THE TASK
Without the images, write out the entries word for word.

◆ ◆ ◆ ◆ ◆ ◆ ◆

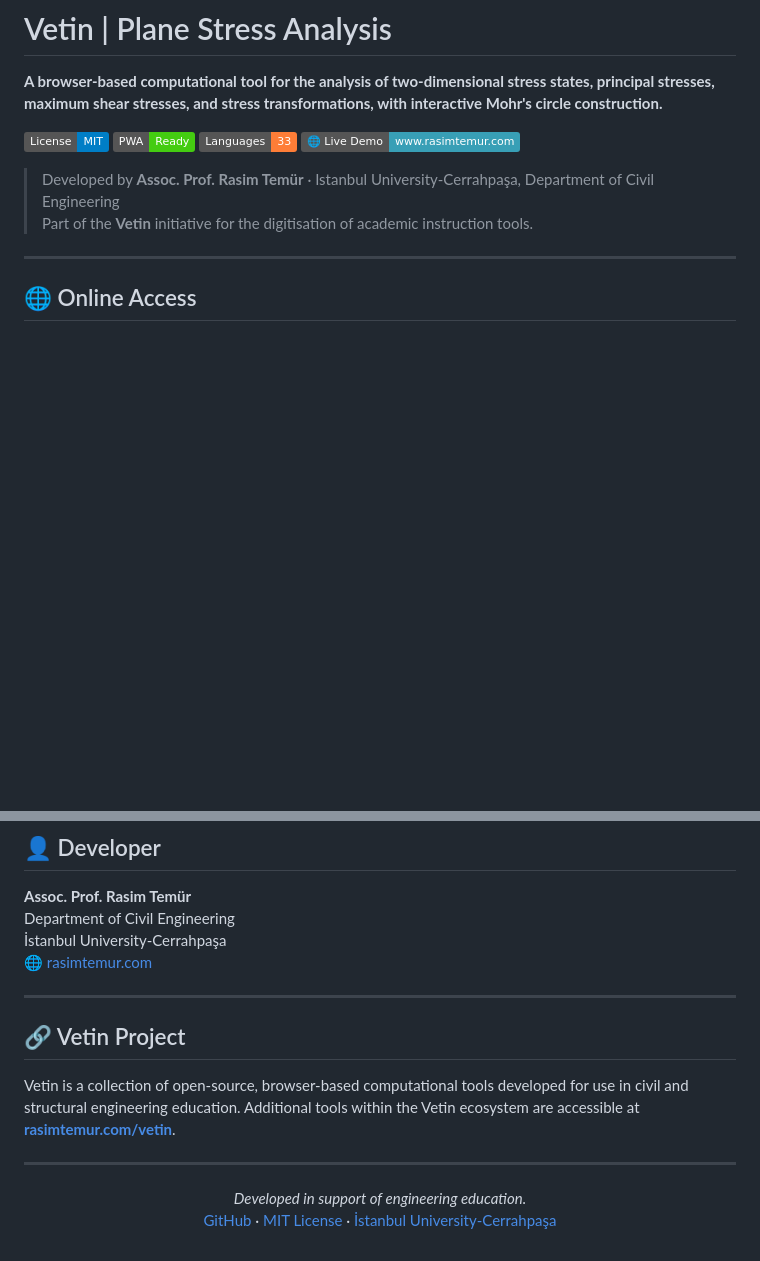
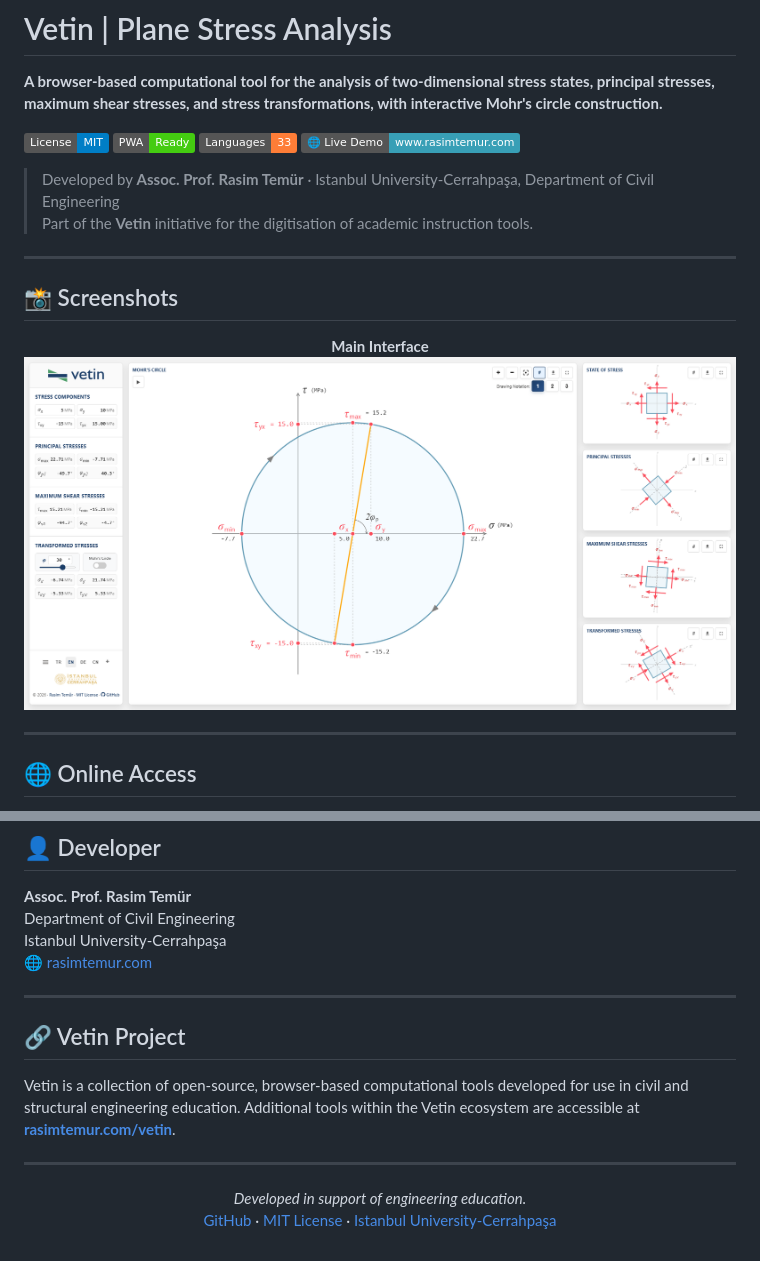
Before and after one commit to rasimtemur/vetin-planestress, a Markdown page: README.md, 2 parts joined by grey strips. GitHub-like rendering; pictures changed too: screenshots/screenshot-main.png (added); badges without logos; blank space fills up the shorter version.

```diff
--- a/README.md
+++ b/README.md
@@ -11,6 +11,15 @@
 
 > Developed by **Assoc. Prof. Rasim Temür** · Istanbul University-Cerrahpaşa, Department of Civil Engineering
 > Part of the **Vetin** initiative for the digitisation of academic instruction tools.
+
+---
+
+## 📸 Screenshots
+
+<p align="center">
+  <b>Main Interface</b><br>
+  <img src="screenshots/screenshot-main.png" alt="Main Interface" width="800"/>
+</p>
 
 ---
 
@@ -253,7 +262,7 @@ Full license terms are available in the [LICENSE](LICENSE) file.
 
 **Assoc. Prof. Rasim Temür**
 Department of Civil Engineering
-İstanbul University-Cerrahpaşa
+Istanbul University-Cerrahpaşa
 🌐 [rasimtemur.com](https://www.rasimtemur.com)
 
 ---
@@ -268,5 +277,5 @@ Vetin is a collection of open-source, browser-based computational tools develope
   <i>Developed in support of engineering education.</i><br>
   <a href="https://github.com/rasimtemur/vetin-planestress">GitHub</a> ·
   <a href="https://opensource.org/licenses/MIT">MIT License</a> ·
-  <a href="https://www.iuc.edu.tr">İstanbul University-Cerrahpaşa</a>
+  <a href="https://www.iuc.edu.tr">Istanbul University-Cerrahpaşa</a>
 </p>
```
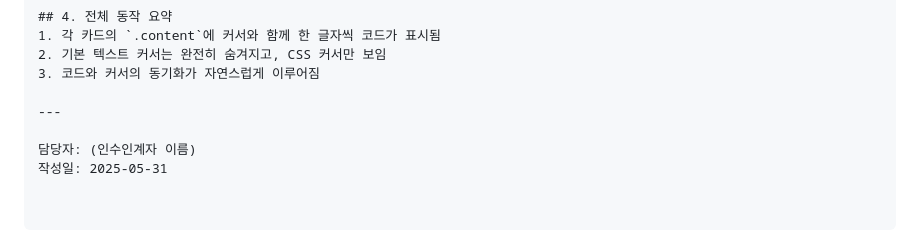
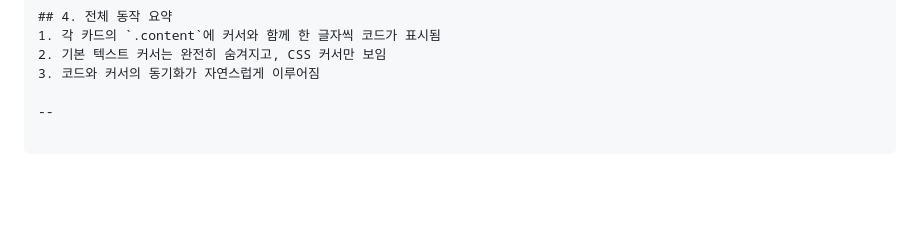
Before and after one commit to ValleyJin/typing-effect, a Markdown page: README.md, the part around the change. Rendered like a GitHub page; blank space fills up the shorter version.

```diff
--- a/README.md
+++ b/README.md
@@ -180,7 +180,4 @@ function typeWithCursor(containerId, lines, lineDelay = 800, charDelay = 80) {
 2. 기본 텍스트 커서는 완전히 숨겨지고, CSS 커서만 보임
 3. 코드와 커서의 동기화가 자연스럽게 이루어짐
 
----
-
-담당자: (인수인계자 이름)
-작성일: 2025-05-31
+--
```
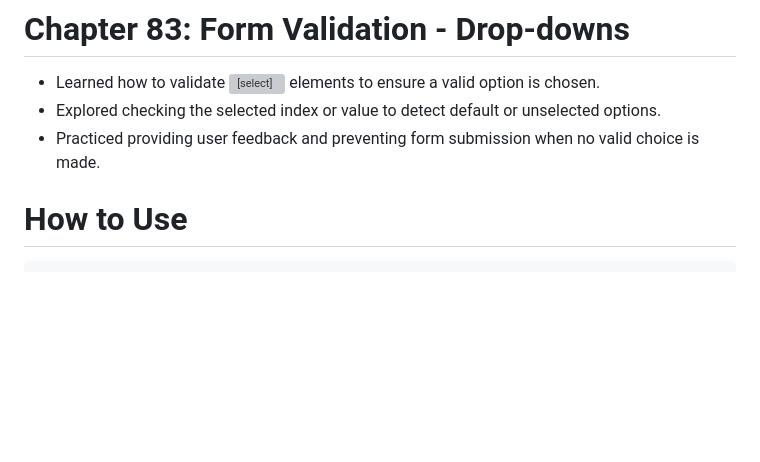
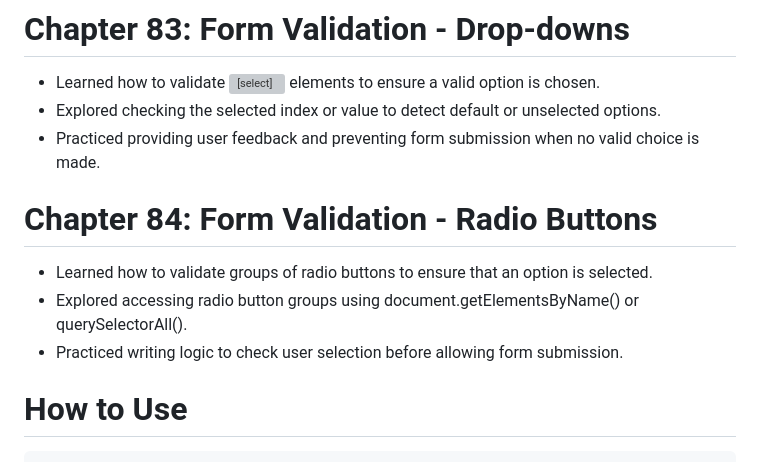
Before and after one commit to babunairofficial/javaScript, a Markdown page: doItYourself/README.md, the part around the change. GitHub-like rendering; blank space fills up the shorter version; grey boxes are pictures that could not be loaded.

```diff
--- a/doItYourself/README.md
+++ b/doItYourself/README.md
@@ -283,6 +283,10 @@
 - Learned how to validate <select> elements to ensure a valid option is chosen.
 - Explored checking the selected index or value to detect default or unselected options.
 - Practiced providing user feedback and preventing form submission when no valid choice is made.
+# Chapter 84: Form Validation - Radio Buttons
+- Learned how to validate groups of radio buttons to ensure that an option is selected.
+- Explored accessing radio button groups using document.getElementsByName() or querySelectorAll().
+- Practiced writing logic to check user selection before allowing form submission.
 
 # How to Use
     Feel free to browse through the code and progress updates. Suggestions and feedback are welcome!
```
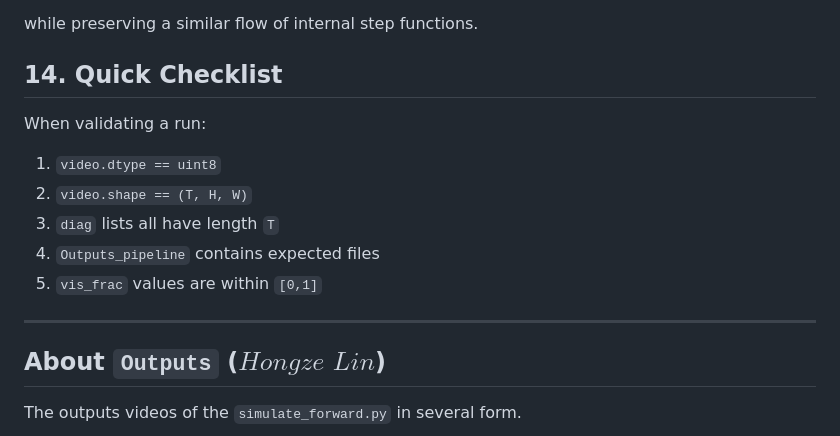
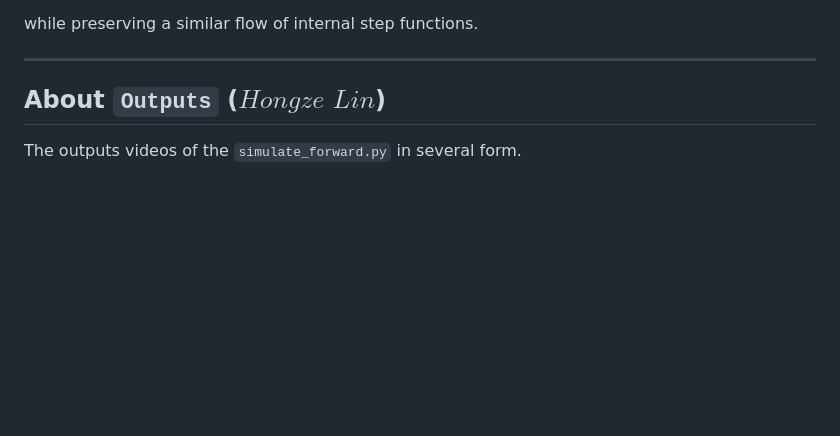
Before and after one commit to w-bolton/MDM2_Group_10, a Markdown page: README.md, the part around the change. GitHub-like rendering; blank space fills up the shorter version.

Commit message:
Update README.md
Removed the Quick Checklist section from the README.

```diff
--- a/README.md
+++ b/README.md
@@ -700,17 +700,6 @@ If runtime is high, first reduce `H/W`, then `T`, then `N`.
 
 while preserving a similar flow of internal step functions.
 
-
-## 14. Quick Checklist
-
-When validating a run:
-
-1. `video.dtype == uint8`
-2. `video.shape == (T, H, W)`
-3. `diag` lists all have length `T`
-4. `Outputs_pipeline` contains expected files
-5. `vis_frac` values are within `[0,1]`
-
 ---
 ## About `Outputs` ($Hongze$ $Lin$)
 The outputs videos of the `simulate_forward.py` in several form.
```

◆ ◆ ◆ ◆ ◆ ◆ ◆

RESPONSE TO THIS EXERCISE
Before and after one commit to rasimtemur/vetin-planestress, a Markdown page: README.md, 2 parts joined by grey strips. GitHub-like rendering; pictures changed too: screenshots/screenshot-main.png (added); badges without logos; blank space fills up the shorter version.

```diff
--- a/README.md
+++ b/README.md
@@ -11,6 +11,15 @@
 
 > Developed by **Assoc. Prof. Rasim Temür** · Istanbul University-Cerrahpaşa, Department of Civil Engineering
 > Part of the **Vetin** initiative for the digitisation of academic instruction tools.
+
+---
+
+## 📸 Screenshots
+
+<p align="center">
+  <b>Main Interface</b><br>
+  <img src="screenshots/screenshot-main.png" alt="Main Interface" width="800"/>
+</p>
 
 ---
 
@@ -253,7 +262,7 @@ Full license terms are available in the [LICENSE](LICENSE) file.
 
 **Assoc. Prof. Rasim Temür**
 Department of Civil Engineering
-İstanbul University-Cerrahpaşa
+Istanbul University-Cerrahpaşa
 🌐 [rasimtemur.com](https://www.rasimtemur.com)
 
 ---
@@ -268,5 +277,5 @@ Vetin is a collection of open-source, browser-based computational tools develope
   <i>Developed in support of engineering education.</i><br>
   <a href="https://github.com/rasimtemur/vetin-planestress">GitHub</a> ·
   <a href="https://opensource.org/licenses/MIT">MIT License</a> ·
-  <a href="https://www.iuc.edu.tr">İstanbul University-Cerrahpaşa</a>
+  <a href="https://www.iuc.edu.tr">Istanbul University-Cerrahpaşa</a>
 </p>
```
Before and after one commit to ValleyJin/typing-effect, a Markdown page: README.md, the part around the change. Rendered like a GitHub page; blank space fills up the shorter version.

```diff
--- a/README.md
+++ b/README.md
@@ -180,7 +180,4 @@ function typeWithCursor(containerId, lines, lineDelay = 800, charDelay = 80) {
 2. 기본 텍스트 커서는 완전히 숨겨지고, CSS 커서만 보임
 3. 코드와 커서의 동기화가 자연스럽게 이루어짐
 
----
-
-담당자: (인수인계자 이름)
-작성일: 2025-05-31
+--
```
Before and after one commit to babunairofficial/javaScript, a Markdown page: doItYourself/README.md, the part around the change. GitHub-like rendering; blank space fills up the shorter version; grey boxes are pictures that could not be loaded.

```diff
--- a/doItYourself/README.md
+++ b/doItYourself/README.md
@@ -283,6 +283,10 @@
 - Learned how to validate <select> elements to ensure a valid option is chosen.
 - Explored checking the selected index or value to detect default or unselected options.
 - Practiced providing user feedback and preventing form submission when no valid choice is made.
+# Chapter 84: Form Validation - Radio Buttons
+- Learned how to validate groups of radio buttons to ensure that an option is selected.
+- Explored accessing radio button groups using document.getElementsByName() or querySelectorAll().
+- Practiced writing logic to check user selection before allowing form submission.
 
 # How to Use
     Feel free to browse through the code and progress updates. Suggestions and feedback are welcome!
```
Before and after one commit to w-bolton/MDM2_Group_10, a Markdown page: README.md, the part around the change. GitHub-like rendering; blank space fills up the shorter version.

Commit message:
Update README.md
Removed the Quick Checklist section from the README.

```diff
--- a/README.md
+++ b/README.md
@@ -700,17 +700,6 @@ If runtime is high, first reduce `H/W`, then `T`, then `N`.
 
 while preserving a similar flow of internal step functions.
 
-
-## 14. Quick Checklist
-
-When validating a run:
-
-1. `video.dtype == uint8`
-2. `video.shape == (T, H, W)`
-3. `diag` lists all have length `T`
-4. `Outputs_pipeline` contains expected files
-5. `vis_frac` values are within `[0,1]`
-
 ---
 ## About `Outputs` ($Hongze$ $Lin$)
 The outputs videos of the `simulate_forward.py` in several form.
```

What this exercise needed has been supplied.